With all the alcoholics in my life, and there are and have been many (some of whom I undoubtedly never knew qualified), today was the first time I ever actually attended a meeting of Alcoholics Anonymous. Indeed, before yesterday I didn’t know I could attend. Many groups have periodic “open” meetings, however, to which friends and family members of alcoholics as well as “anyone interested in learning about alcoholism” are invited. I know a lot about alcoholism, learned the hard way. Now I know more. More important than that, I realize that Alcoholics Anonymous has a great deal to teach everyone…not just about alcoholism, but about ethics.
Every day in America, nearly every hour of the day, thousands upon thousands of informal Alcoholics Anonymous groups meet for an hour in church halls, school cafeterias and every other meeting place imaginable. Of the more than 12 million estimated sufferers of alcoholism, approximately 5 million attend at least one meeting a year, with close to two million attending regularly. As in the group I attended, late in the afternoon on Super Sunday, they are as demographically diverse as America: young and old; all races and creeds; professionals, blue collar and unemployed; rich and poor; male and female, single and married, gay and straight. They share a need for support and understanding as they battle one of the most pernicious and destructive of diseases, and also something else: caring. Everybody listens, everybody empathizes, everybody cares….even though they are relative strangers, and even though every meeting brings a slightly different group.
It is remarkable, and it is inspiring.
The group talks about how the stresses of life are the triggers that can destroy sobriety, and with it health, families, careers, and lives. “Life isn’t long enough for all the misery in it, ” one cheerful elderly man said. Being angry, lonely, tired, frustrated, aggravated, hurt, grieving, frightened…all of these feelings and more can cause a dreaded relapse—-the same conditions, not coincidentally, that lead to good people doing unethical things. The solution, along with following A.A. founder Bill Wilson’s iconic Twelve Steps, is an ethics potpourri: respect, caring, mutual support, selflessness, empathy, humility, responsibility, diligence, patience, accountability, courage, and personal growth.
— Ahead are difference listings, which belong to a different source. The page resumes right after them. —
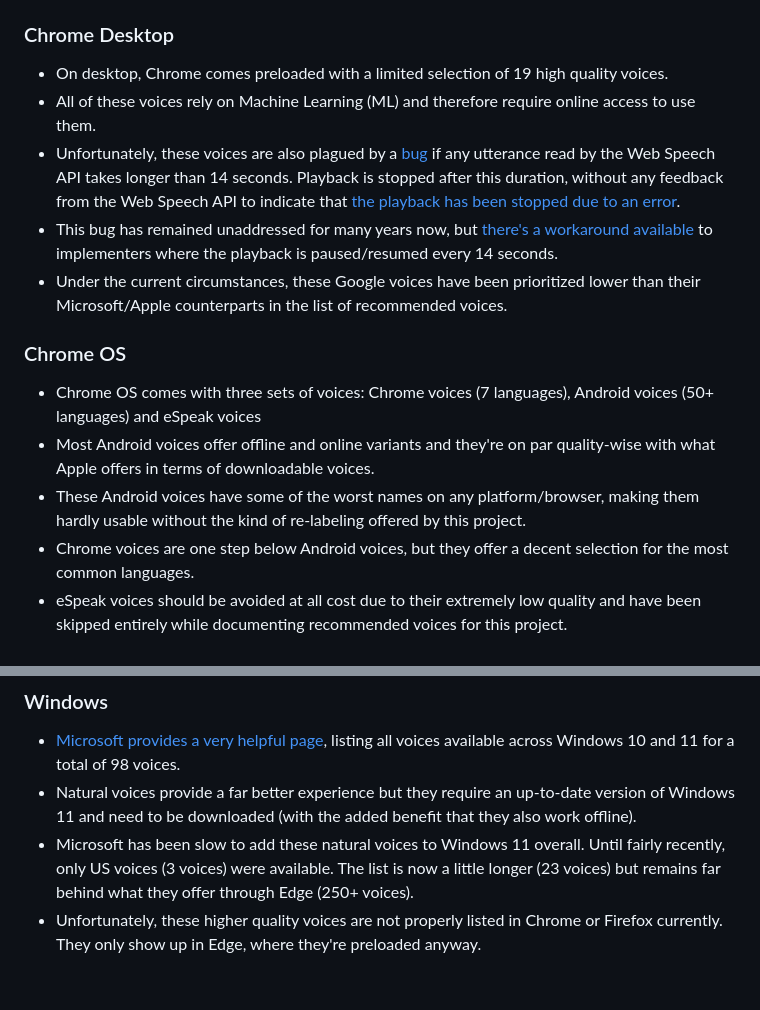
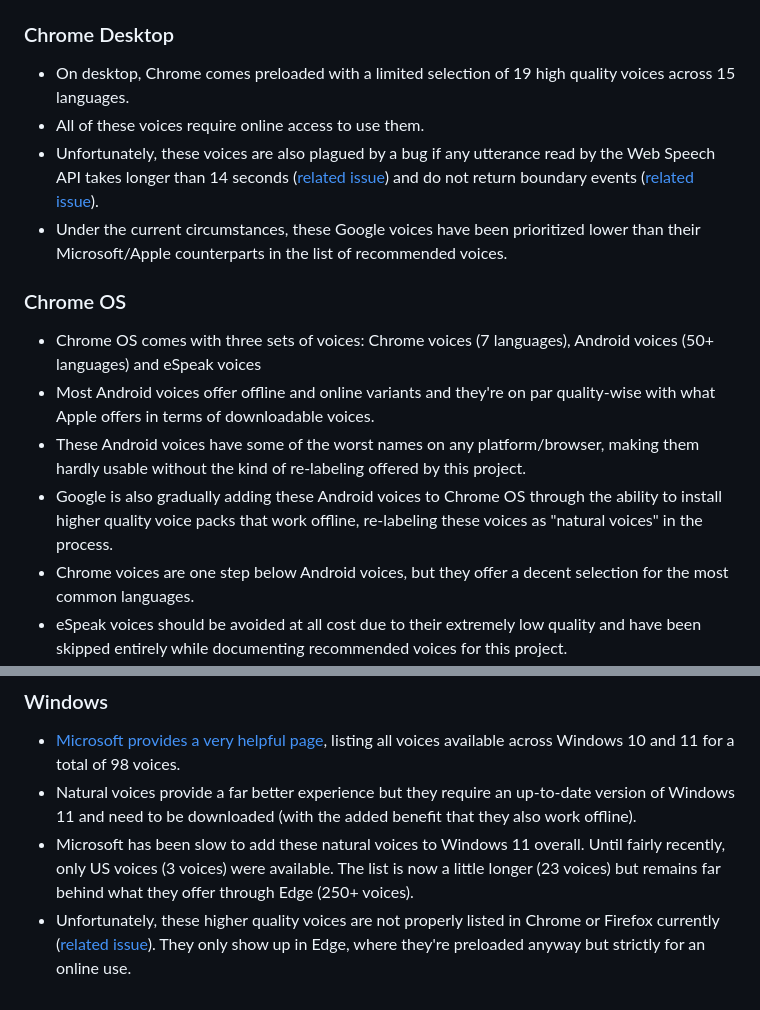
Before and after one commit to HadrienGardeur/web-speech-recommended-voices, a Markdown page: README.md, 2 parts joined by grey strips. Drawn GitHub-style.

Commit message:
Added a first batch of links to external issues

```diff
--- a/README.md
+++ b/README.md
@@ -249,10 +249,9 @@ Through the work done to document a list of recommended voices, I also ended up
 
 ### Chrome Desktop
 
-* On desktop, Chrome comes preloaded with a limited selection of 19 high quality voices.
-* All of these voices rely on Machine Learning (ML) and therefore require online access to use them.
-* Unfortunately, these voices are also plagued by a [bug](https://github.com/HadrienGardeur/TTS-recommended-voices/issues/3) if any utterance read by the Web Speech API takes longer than 14 seconds. Playback is stopped after this duration, without any feedback from the Web Speech API to indicate that [the playback has been stopped due to an error](https://developer.mozilla.org/en-US/docs/Web/API/SpeechSynthesisUtterance/error_event).
-* This bug has remained unaddressed for many years now, but [there's a workaround available](https://stackoverflow.com/a/48044163) to implementers where the playback is paused/resumed every 14 seconds.
+* On desktop, Chrome comes preloaded with a limited selection of 19 high quality voices across 15 languages.
+* All of these voices require online access to use them.
+* Unfortunately, these voices are also plagued by a bug if any utterance read by the Web Speech API takes longer than 14 seconds ([related issue](https://github.com/HadrienGardeur/read-aloud-best-practices/issues/3)) and do not return boundary events ([related issue](https://github.com/HadrienGardeur/read-aloud-best-practices/issues/4)).
 * Under the current circumstances, these Google voices have been prioritized lower than their Microsoft/Apple counterparts in the list of recommended voices.
 
 ### Chrome OS
@@ -260,6 +259,7 @@ Through the work done to document a list of recommended voices, I also ended up
 * Chrome OS comes with three sets of voices: Chrome voices (7 languages), Android voices (50+ languages) and eSpeak voices
 * Most Android voices offer offline and online variants and they're on par quality-wise with what Apple offers in terms of downloadable voices.
 * These Android voices have some of the worst names on any platform/browser, making them hardly usable without the kind of re-labeling offered by this project.
+* Google is also gradually adding these Android voices to Chrome OS through the ability to install higher quality voice packs that work offline, re-labeling these voices as "natural voices" in the process.
 * Chrome voices are one step below Android voices, but they offer a decent selection for the most common languages.
 * eSpeak voices should be avoided at all cost due to their extremely low quality and have been skipped entirely while documenting recommended voices for this project.
 
@@ -321,4 +321,4 @@ Through the work done to document a list of recommended voices, I also ended up
 * [Microsoft provides a very helpful page](https://support.microsoft.com/en-us/windows/appendix-a-supported-languages-and-voices-4486e345-7730-53da-fcfe-55cc64300f01), listing all voices available across Windows 10 and 11 for a total of 98 voices.
 * Natural voices provide a far better experience but they require an up-to-date version of Windows 11 and need to be downloaded (with the added benefit that they also work offline).
 * Microsoft has been slow to add these natural voices to Windows 11 overall. Until fairly recently, only US voices (3 voices) were available. The list is now a little longer (23 voices) but remains far behind what they offer through Edge (250+ voices).
-* Unfortunately, these higher quality voices are not properly listed in Chrome or Firefox currently. They only show up in Edge, where they're preloaded anyway.
+* Unfortunately, these higher quality voices are not properly listed in Chrome or Firefox currently ([related issue](https://github.com/HadrienGardeur/web-speech-recommended-voices/issues/15)). They only show up in Edge, where they're preloaded anyway but strictly for an online use.
```
Also changed, not shown: other parts of README.md (+6 -6 lines).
Caring most of all; the members all recognize part of themselves in every sufferer, and in helping the others, know that they are helping themselves as well.
As I sat in the hall, listening to the funny, wise, sometimes heartbreaking stories of the alcoholics, some sober for months and years, some only for a day or two, I was stunned by how clearly that small room with folding chairs was a microcosm of a healthy and ethical society. Ethics, after all, is only learned conduct that we know will make existence better for everyone if we can embrace it, and in making a better world for the rest, we make a better life for ourselves. I thought about how powerful the spirit, compassion and determination to succeed as a group—Number One in the A.A. “traditions” is “Our common welfare should come first; personal recovery depends upon A.A. unity”—could be if it could be applied to living a more honest, selfless, fair and kind life, and actively helping our friends and neighbors do the same. People are driven to A.A. by desperation, to save lives and marriages and jobs when all else may have failed, and they often discover better ways to live, love and treat others as well as new resources to conquer their addiction. The A.A. method and spirit would also work as well, I believe, if the illnesses it was focused upon was habitual dishonesty, meanness, incivility, and greed. Experiencing an Alcoholics Anonymous meeting is to see how wonderfully caring and wise human beings can be, how devoted to a group’s well-being, when they are sufficiently motivated. If this much goodness and mutual respect can overcome alcoholism, it can overcome almost anything. Disrespectfulness? A snap. Untrustworthiness?
Piece of cake.
I urge everyone to find an open AA meeting in your community; there is probably one this week, less than ten minutes away. Spend an hour there for two important reasons, both supremely ethical. The first is to make a serious effort to educate yourself about alcoholics, what they endure, how widespread the disease is, and how wrong, cruelly wrong, the archaic notions of character flaws and weak wills are concerning those who suffer from it. These are not weak people, but rather loving and brave people, and someone very much like them is in your life, whether you realize it or not. You owe it to them not to be ignorant, but understanding, and empathetic.
The second reason is to see and hear what I did, and think about how the ways of Alcoholics Anonymous could lead the non-drinkers among us to more ethical lives.
Liars Anonymous? Cheaters Anonymous? Incivility Anonymous? Spineless Politicians Anonymous? Unethical Bastards Anonymous?
Don’t laugh. I’m thinking about them all.